(Saved data entries)
<<<<
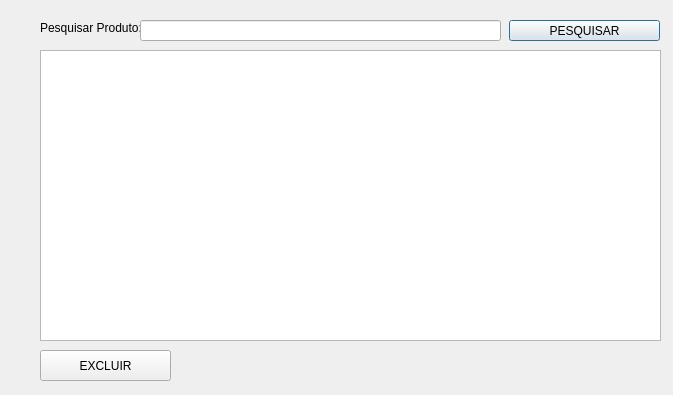
grochavieira/ControleDeEstoque, file Estoque/telaremoverproduto.ui: the form before one commit.
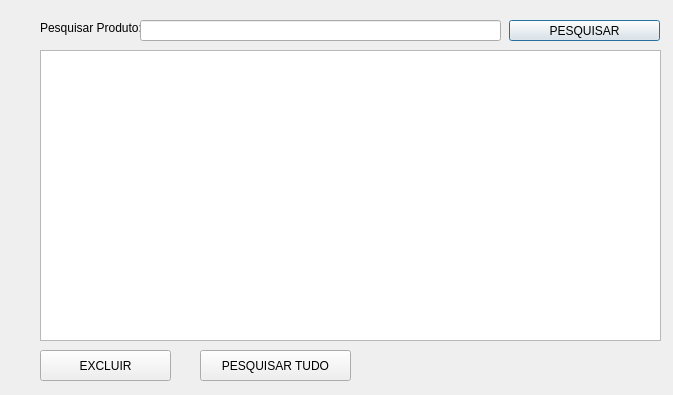
The form after the commit.

Diff of the .ui file:
```diff
--- a/Estoque/telaremoverproduto.ui
+++ b/Estoque/telaremoverproduto.ui
@@ -97,6 +97,24 @@
     <string>EXCLUIR</string>
    </property>
   </widget>
+  <widget class="QPushButton" name="btnPesquisarTudo">
+   <property name="geometry">
+    <rect>
+     <x>200</x>
+     <y>350</y>
+     <width>151</width>
+     <height>31</height>
+    </rect>
+   </property>
+   <property name="font">
+    <font>
+     <family>Segoe UI</family>
+    </font>
+   </property>
+   <property name="text">
+    <string>PESQUISAR TUDO</string>
+   </property>
+  </widget>
  </widget>
  <resources/>
  <connections/>
```
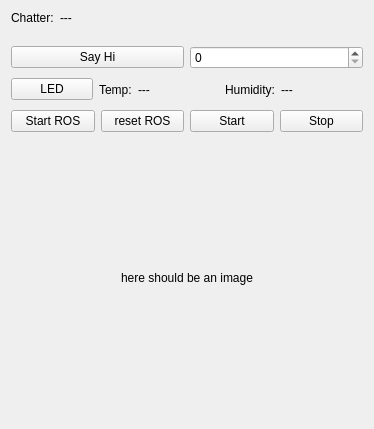
Before: the Qt Designer form include/bfmc_dashboard/dashboard_gui.ui in euhenn/bfmc_dashboard, drawn with Qt 5.
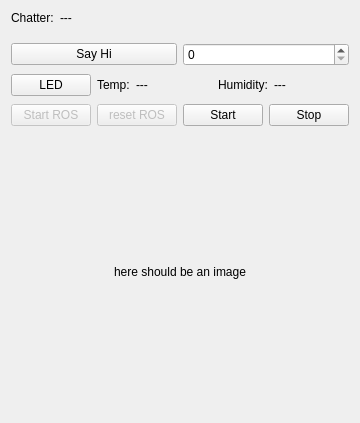
After: the same form once the commit is applied.

Commit message: Buttons sequence fixed

Patch:
```diff
--- a/include/bfmc_dashboard/dashboard_gui.ui
+++ b/include/bfmc_dashboard/dashboard_gui.ui
@@ -6,8 +6,8 @@
    <rect>
     <x>0</x>
     <y>0</y>
-    <width>374</width>
-    <height>429</height>
+    <width>358</width>
+    <height>423</height>
    </rect>
   </property>
   <property name="windowTitle">
@@ -101,6 +101,9 @@
     <layout class="QHBoxLayout" name="horizontalLayout_3">
      <item>
       <widget class="QPushButton" name="startROS">
+       <property name="enabled">
+        <bool>false</bool>
+       </property>
        <property name="text">
         <string>Start ROS</string>
        </property>
@@ -108,6 +111,9 @@
      </item>
      <item>
       <widget class="QPushButton" name="resetROS">
+       <property name="enabled">
+        <bool>false</bool>
+       </property>
        <property name="text">
         <string>reset ROS</string>
        </property>
```
The commit also changes 1 other file.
>>>>
### ACTION ITEM
Return every line from the entries above that contains the word "widget".

### PROBLEM SOLUTION
   </widget>
+  <widget class="QPushButton" name="btnPesquisarTudo">
+  </widget>
  </widget>
       <widget class="QPushButton" name="startROS">
       <widget class="QPushButton" name="resetROS">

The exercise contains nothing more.